Cited – Re W (Wards) (Publication of Information) FD 1989
An injunction was given to prohibit wards of court being named during the Cleveland child abuse inquiry. A summary of what has been said in court and written before hand in statements and reports are as much prohibited from publication as are direct . .
Cited – In re H and R (Minors) (Child Sexual Abuse: Standard of Proof) HL 14-Dec-1995
Evidence allowed – Care Application after Abuse
Children had made allegations of serious sexual abuse against their step-father. He was acquitted at trial, but the local authority went ahead with care proceedings.

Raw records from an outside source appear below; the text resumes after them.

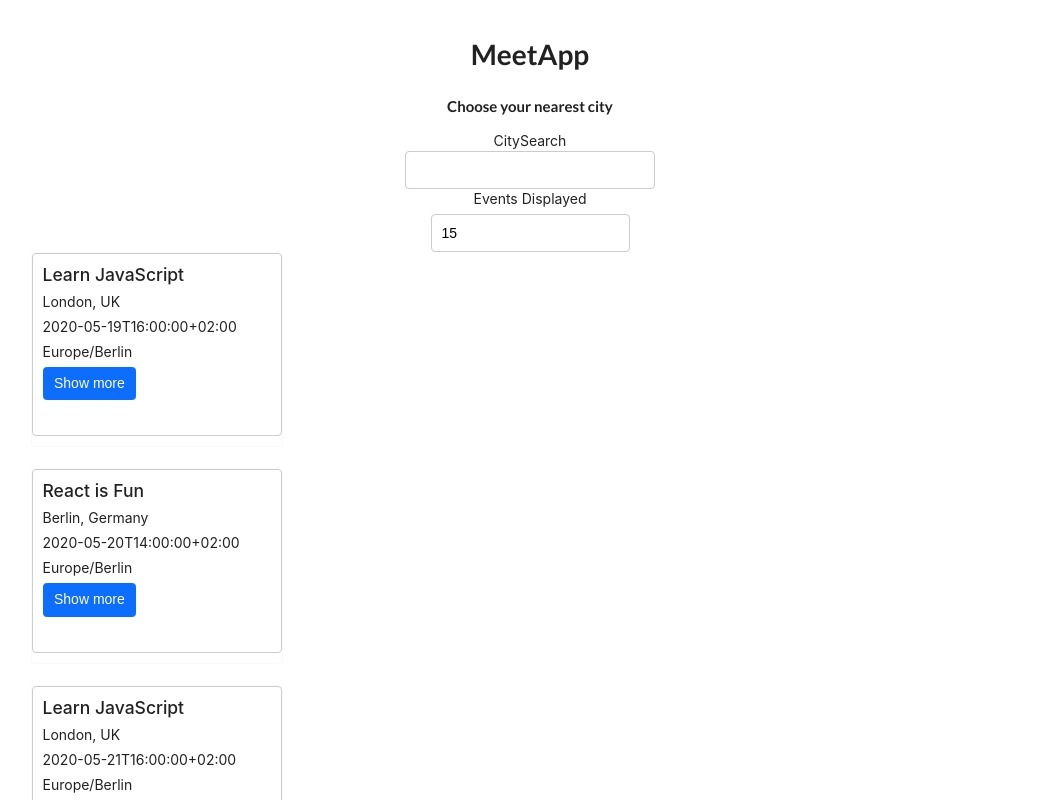
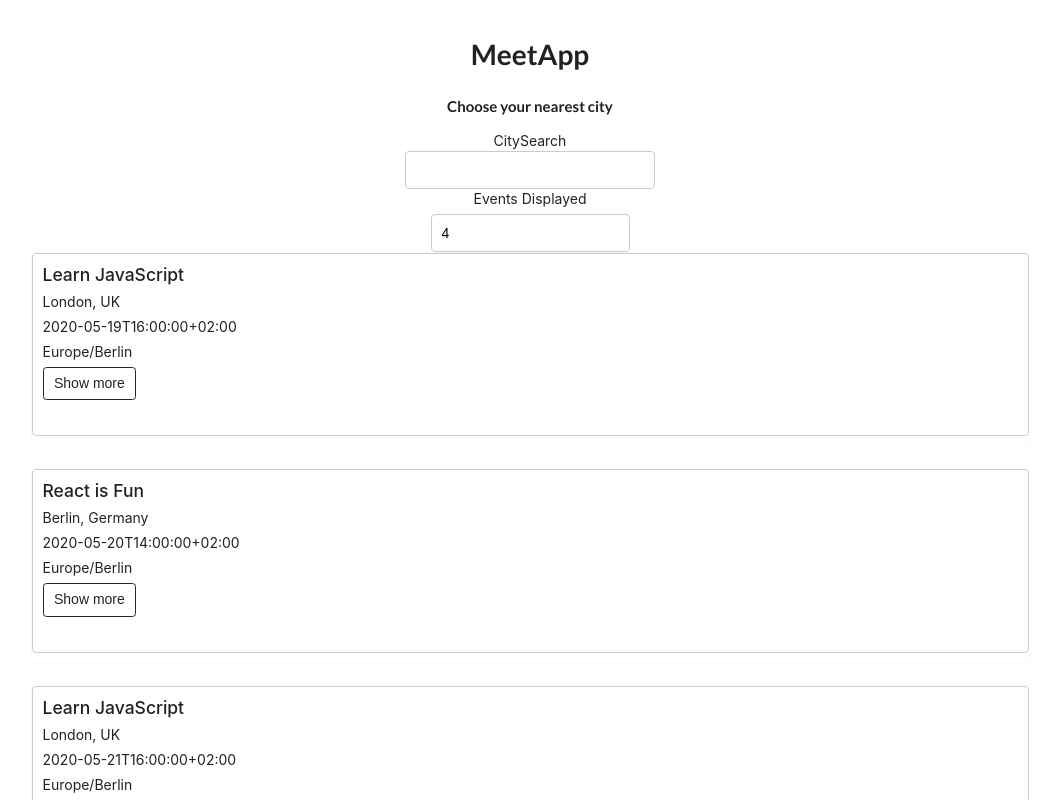
Before and after one commit to lausellv/CFmeetApp, a React (Create React App) app: page / in a window 1280 px wide. Shown: the top 800 px of the page, without its empty margins (110-1170 px from the left). Built offline with nearby package versions, Linux system fonts and the light colour scheme.

Commit message:
4.4 integration in process

```diff
--- a/src/App.js
+++ b/src/App.js
@@ -10,7 +10,7 @@ import CitySearch from "./CitySearch";
 import NumberOfEvents from "./NumberOfEvents";
 
 export default class App extends Component {
-  state = { events: [], locations: [], numberOfEvents: 15 };
+  state = { events: [], locations: [], numberOfEvents: 0 };
 
   componentDidMount() {
     this.mounted = true;
--- a/src/Event.js
+++ b/src/Event.js
@@ -14,7 +14,7 @@ class Event extends Component {
   render() {
     const event = this.props.event;
     return (
-      <Card border="light" className="mb-4" style={{ width: '18rem' }}>
+      <Card border="light" className="mb-4" >
         <Card.Body className="event">
           <Card.Title className="summary">{event.summary}</Card.Title>
           <Card.Text className="location"> {event.location}</Card.Text>
@@ -22,12 +22,12 @@ class Event extends Component {
           <Card.Text className="timeZone"> {event.start.timeZone}</Card.Text>
           {this.state.show === true && <p className="details">{event.description}</p>}
           {this.state.show === false && (
-            <Button className="showMore" onClick={() => this.handleButton()}>
+            <Button variant="outline-dark" className="showMore" onClick={() => this.handleButton()}>
               Show more
             </Button>
           )}
           {this.state.show === true && (
-            <Button className="showLess" onClick={() => this.handleButton()}>
+            <Button variant="outline-dark" className="showLess" onClick={() => this.handleButton()}>
               Show less
             </Button>
           )}
--- a/src/NumberOfEvents.js
+++ b/src/NumberOfEvents.js
@@ -2,7 +2,7 @@ import React, { Component } from "react";
 
 export default class NumberOfEvents extends Component {
   state = {
-    numberOfEvents: 15 // default number of events chosen by CF
+    numberOfEvents: 4
   };
 
   handleInputChanged = event => {
```
Also changed, not shown: 1 other file (tests, documents, lock files or other folders).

The parents appealed against a finding that a likely risk to the children had still . .
Cited – Re H (Minors) (Injunction: Public Interest) 1994
A father with whom children were living was restrained from publicising his sex change in order to protect the children from harassment. The injunction was in contra mundum form. . .
Cited – R (Mrs) v Central Independent Television Plc CA 17-Feb-1994
The court did not have power to stop a TV program identifying a ward of court, but which was not about the care of the ward. The first instance court had granted an injunction in relation to a television programme dealing with the arrest and the . .
Cited – In Re R (Wardship: Restrictions on Publication) CA 1994
The parents had separated and the child made a ward of court. The mother had care and control and the father had access. The father abducted the child to Israel but she was recovered. The father was extradited to stand trial here. He sought . .
Cited – Diennet v France ECHR 26-Sep-1995
Hudoc Judgment (Merits and just satisfaction) Violation of Art. 6-1 (publicly); No violation of Art. 6-1 (impartiality); Non-pecuniary damage – finding of violation sufficient; Costs and expenses partial award – . .
Appeal from – Re S (A Child) (Identification: Restrictions on Publication) FD 19-Feb-2003
A trial judge had refused an order that steps should not be taken so as to allow S to be identified in reporting the trial of his mother for the alleged murder of his brother by salt poisoning.
Held: The court dismissed the application for an . .
Cited – Kent County Council v The Mother, The Father, B (By Her Children’s Guardian); Re B (A Child) (Disclosure) FD 19-Mar-2004
The council had taken the applicant’s children into care alleging that the mother had harmed them. In the light of the subsequent cases casting doubt on such findings, the mother sought the return of her children. She applied now that the hearings . .
Cited – Campbell v Mirror Group Newspapers Ltd (MGN) (No 1) HL 6-May-2004
The claimant appealed against the denial of her claim that the defendant had infringed her right to respect for her private life. She was a model who had proclaimed publicly that she did not take drugs, but the defendant had published a story . .
Appeal from – In re S (a Child) (Identification: Restrictions on Publication) HL 28-Oct-2004
Inherent High Court power may restrain Publicity
The claimant child’s mother was to be tried for the murder of his brother by poisoning with salt. It was feared that the publicity which would normally attend a trial, would be damaging to S, and an application was made for reporting restrictions to . .
Cited – Campbell v MGN Ltd (No 2) HL 20-Oct-2005
The appellant sought to challenge the level of costs sought by the claimant after she had succeeded in her appeal to the House. Though a relatively small sum had been awarded, the costs and success fee were very substantial. The newspaper claimed . .
Lists of cited by and citing cases may be incomplete.
Children, Media, Human Rights
Updated: 08 May 2022; Ref: scu.184775